## Your instructions
Each line of the data holding "solid" should be found and copied.
#####
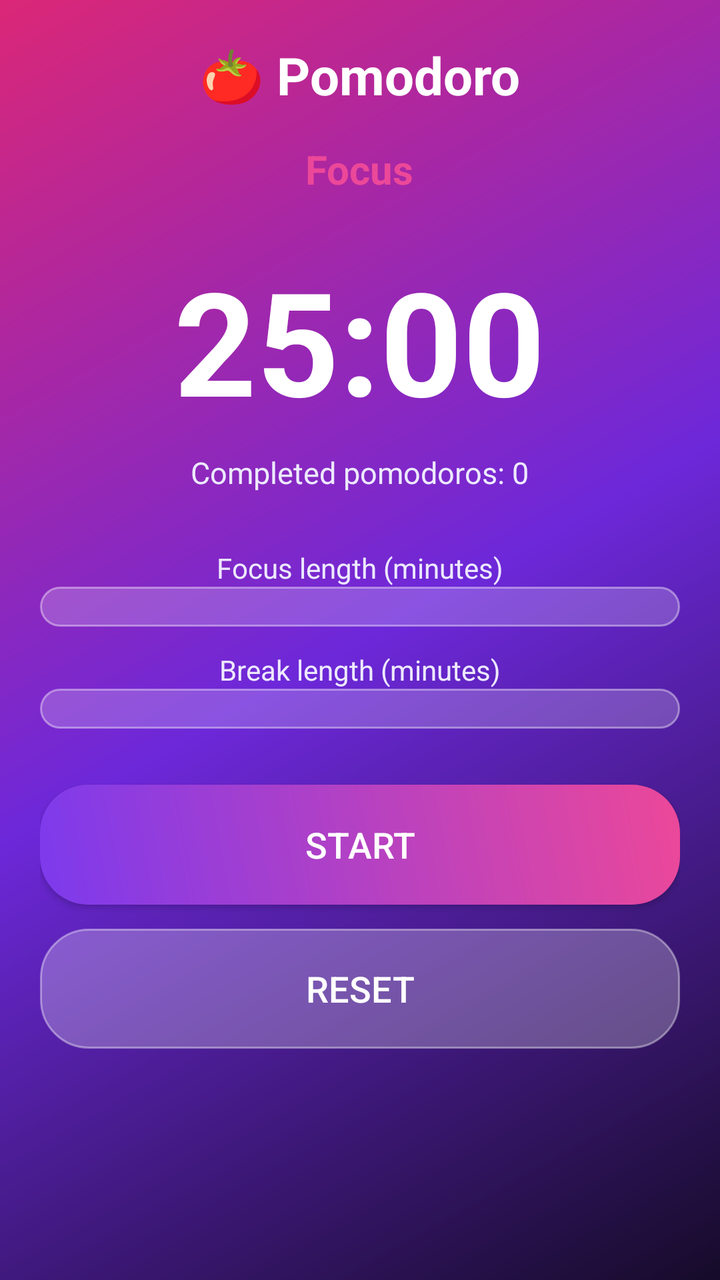
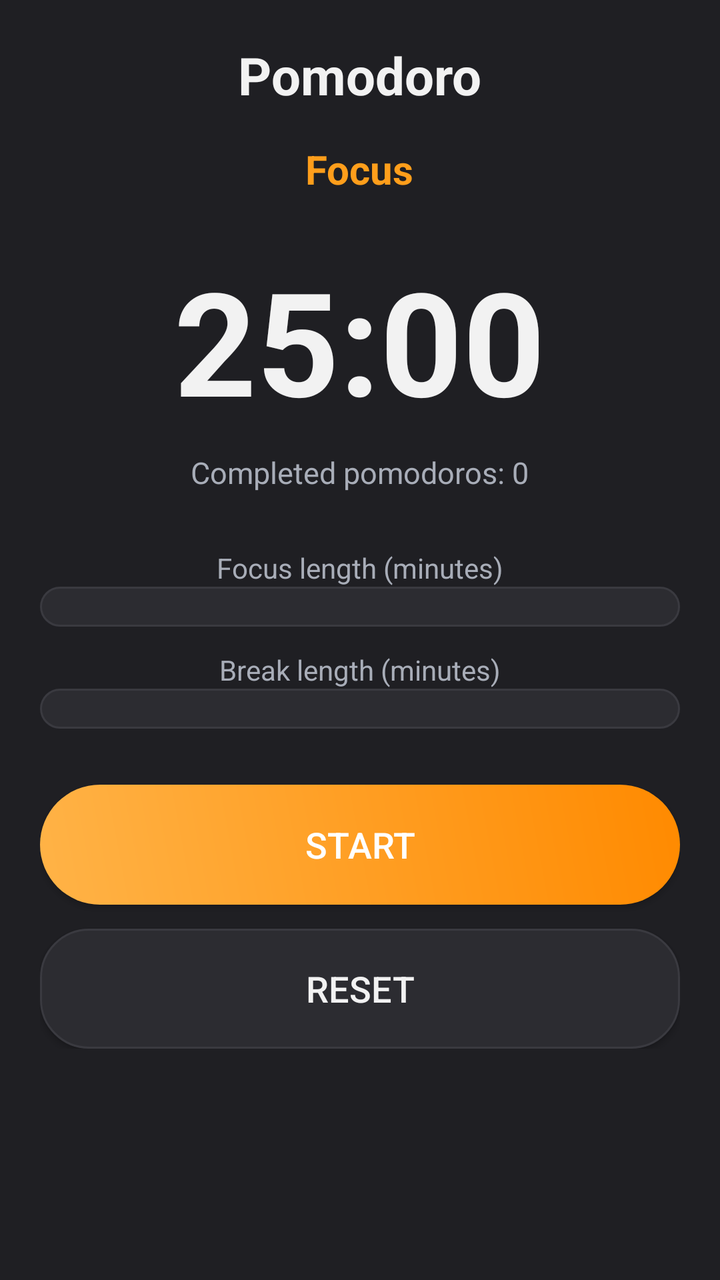

The first picture is an Android layout as it rendered before a commit; the second is the same layout after the commit. The layout source and the unified diff follow.
<!-- AndroidManifest.xml: application theme AppTheme -->
<!-- res/layout/activity_pomodoro.xml -->
<?xml version="1.0" encoding="utf-8"?>
<ScrollView xmlns:android="http://schemas.android.com/apk/res/android"
    android:layout_width="match_parent"
    android:layout_height="match_parent"
    android:padding="20dp">

    <LinearLayout
        android:layout_width="match_parent"
        android:layout_height="wrap_content"
        android:orientation="vertical"
        android:gravity="center_horizontal">

        <TextView
            android:id="@+id/tv_title"
            android:layout_width="wrap_content"
            android:layout_height="wrap_content"
            android:text="🍅 Pomodoro"
            android:textColor="?android:attr/textColorPrimary"
            android:textSize="26sp"
            android:textStyle="bold" />

        <TextView
            android:id="@+id/tv_mode"
            android:layout_width="wrap_content"
            android:layout_height="wrap_content"
            android:text="Focus"
            android:textColor="#EC4899"
            android:textSize="20sp"
            android:textStyle="bold"
            android:layout_marginTop="16dp" />

        <TextView
            android:id="@+id/tv_time"
            android:layout_width="wrap_content"
            android:layout_height="wrap_content"
            android:text="25:00"
            android:textColor="?android:attr/textColorPrimary"
            android:textSize="72sp"
            android:textStyle="bold"
            android:layout_marginTop="24dp" />

        <TextView
            android:id="@+id/tv_cycles"
            android:layout_width="wrap_content"
            android:layout_height="wrap_content"
            android:text="Completed pomodoros: 0"
            android:textColor="?android:attr/textColorSecondary"
            android:textSize="15sp"
            android:layout_marginTop="8dp" />

        <TextView
            android:layout_width="wrap_content"
            android:layout_height="wrap_content"
            android:text="Focus length (minutes)"
            android:textColor="?android:attr/textColorSecondary"
            android:textSize="14sp"
            android:layout_marginTop="28dp" />

        <Spinner
            android:id="@+id/spinner_focus"
            android:layout_width="match_parent"
            android:layout_height="wrap_content"
            android:background="@drawable/bg_input"
            android:padding="10dp" />

        <TextView
            android:layout_width="wrap_content"
            android:layout_height="wrap_content"
            android:text="Break length (minutes)"
            android:textColor="?android:attr/textColorSecondary"
            android:textSize="14sp"
            android:layout_marginTop="12dp" />

        <Spinner
            android:id="@+id/spinner_break"
            android:layout_width="match_parent"
            android:layout_height="wrap_content"
            android:background="@drawable/bg_input"
            android:padding="10dp" />

        <Button
            android:id="@+id/btn_start_pause"
            android:layout_width="match_parent"
            android:layout_height="60dp"
            android:layout_marginTop="28dp"
            android:background="@drawable/bg_button"
            android:text="Start"
            android:textColor="#FFFFFF"
            android:textSize="18sp" />

        <Button
            android:id="@+id/btn_reset"
            android:layout_width="match_parent"
            android:layout_height="60dp"
            android:layout_marginTop="12dp"
            android:background="@drawable/bg_glass"
            android:text="Reset"
            android:textColor="?android:attr/textColorPrimary"
            android:textSize="18sp" />
    </LinearLayout>
</ScrollView>
<!-- resources referenced by this layout -->
<resources>
  <!-- drawable bg_button (drawable) -->
  <?xml version="1.0" encoding="utf-8"?>
  <shape xmlns:android="http://schemas.android.com/apk/res/android"
      android:shape="rectangle">
      <corners android:radius="24dp" />
      <gradient
          android:angle="45"
          android:startColor="#7C3AED"
          android:endColor="#EC4899"
          android:type="linear" />
  </shape>
  <!-- drawable bg_glass (drawable) -->
  <?xml version="1.0" encoding="utf-8"?>
  <shape xmlns:android="http://schemas.android.com/apk/res/android"
      android:shape="rectangle">
      <corners android:radius="24dp" />
      <solid android:color="#40FFFFFF" />
      <stroke
          android:width="1dp"
          android:color="#66FFFFFF" />
  </shape>
  <!-- drawable bg_input (drawable) -->
  <?xml version="1.0" encoding="utf-8"?>
  <shape xmlns:android="http://schemas.android.com/apk/res/android"
      android:shape="rectangle">
      <corners android:radius="16dp" />
      <solid android:color="#33FFFFFF" />
      <stroke
          android:width="1dp"
          android:color="#66FFFFFF" />
  </shape>
  <style name="AppTheme" parent="android:Theme.Material.NoActionBar">
          <item name="android:windowBackground">@drawable/bg_gradient</item>
          <item name="android:textColorPrimary">#FFFFFF</item>
          <item name="android:textColorSecondary">#EDE9FE</item>
          <item name="android:colorAccent">#EC4899</item>
      </style>
  <!-- drawable bg_gradient (drawable) -->
  <?xml version="1.0" encoding="utf-8"?>
  <shape xmlns:android="http://schemas.android.com/apk/res/android"
      android:shape="rectangle">
      <gradient
          android:angle="135"
          android:startColor="#160B29"
          android:centerColor="#6D28D9"
          android:endColor="#DB2777"
          android:type="linear" />
  </shape>
</resources>

<!-- the commit's change to res/layout/activity_pomodoro.xml (unified diff, before → after) -->
@@ -14,7 +14,7 @@
             android:id="@+id/tv_title"
             android:layout_width="wrap_content"
             android:layout_height="wrap_content"
-            android:text="🍅 Pomodoro"
+            android:text="Pomodoro"
             android:textColor="?android:attr/textColorPrimary"
             android:textSize="26sp"
             android:textStyle="bold" />
@@ -24,7 +24,7 @@
             android:layout_width="wrap_content"
             android:layout_height="wrap_content"
             android:text="Focus"
-            android:textColor="#EC4899"
+            android:textColor="@color/orange"
             android:textSize="20sp"
             android:textStyle="bold"
             android:layout_marginTop="16dp" />
<!-- resource entries referenced after the edit -->
@@ -1,14 +1,15 @@
 <!-- resources referenced by this layout -->
 <resources>
+  <color name="orange">#FF9E1B</color>
   <!-- drawable bg_button (drawable) -->
   <?xml version="1.0" encoding="utf-8"?>
   <shape xmlns:android="http://schemas.android.com/apk/res/android"
       android:shape="rectangle">
-      <corners android:radius="24dp" />
+      <corners android:radius="32dp" />
       <gradient
           android:angle="45"
-          android:startColor="#7C3AED"
-          android:endColor="#EC4899"
+          android:startColor="#FFB347"
+          android:endColor="#FF8A00"
           android:type="linear" />
   </shape>
   <!-- drawable bg_glass (drawable) -->
@@ -16,37 +17,35 @@
   <shape xmlns:android="http://schemas.android.com/apk/res/android"
       android:shape="rectangle">
       <corners android:radius="24dp" />
-      <solid android:color="#40FFFFFF" />
+      <solid android:color="?attr/neuCard" />
       <stroke
           android:width="1dp"
-          android:color="#66FFFFFF" />
+          android:color="?attr/neuStroke" />
   </shape>
   <!-- drawable bg_input (drawable) -->
   <?xml version="1.0" encoding="utf-8"?>
   <shape xmlns:android="http://schemas.android.com/apk/res/android"
       android:shape="rectangle">
       <corners android:radius="16dp" />
-      <solid android:color="#33FFFFFF" />
+      <solid android:color="?attr/neuInput" />
       <stroke
           android:width="1dp"
-          android:color="#66FFFFFF" />
+          android:color="?attr/neuStroke" />
   </shape>
   <style name="AppTheme" parent="android:Theme.Material.NoActionBar">
-          <item name="android:windowBackground">@drawable/bg_gradient</item>
-          <item name="android:textColorPrimary">#FFFFFF</item>
-          <item name="android:textColorSecondary">#EDE9FE</item>
-          <item name="android:colorAccent">#EC4899</item>
+          <item name="android:windowBackground">@color/neu_bg_dark</item>
+          <item name="android:textColorPrimary">@color/neu_text_dark</item>
+          <item name="android:textColorSecondary">@color/neu_text_secondary_dark</item>
+          <item name="android:colorAccent">@color/orange</item>
+          <item name="neuCard">@color/neu_card_dark</item>
+          <item name="neuStroke">@color/neu_stroke_dark</item>
+          <item name="neuInput">@color/neu_input_dark</item>
       </style>
-  <!-- drawable bg_gradient (drawable) -->
-  <?xml version="1.0" encoding="utf-8"?>
-  <shape xmlns:android="http://schemas.android.com/apk/res/android"
-      android:shape="rectangle">
-      <gradient
-          android:angle="135"
-          android:startColor="#160B29"
-          android:centerColor="#6D28D9"
-          android:endColor="#DB2777"
-          android:type="linear" />
-  </shape>
+  <color name="neu_bg_dark">#1F1F23</color>
+  <color name="neu_text_dark">#F2F2F2</color>
+  <color name="neu_text_secondary_dark">#A8ADB8</color>
+  <color name="neu_card_dark">#2C2C31</color>
+  <color name="neu_stroke_dark">#3A3A40</color>
+  <color name="neu_input_dark">#2C2C31</color>
 </resources>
#####
## Output for this exercise
      <solid android:color="#40FFFFFF" />
      <solid android:color="#33FFFFFF" />
-      <solid android:color="#40FFFFFF" />
+      <solid android:color="?attr/neuCard" />
-      <solid android:color="#33FFFFFF" />
+      <solid android:color="?attr/neuInput" />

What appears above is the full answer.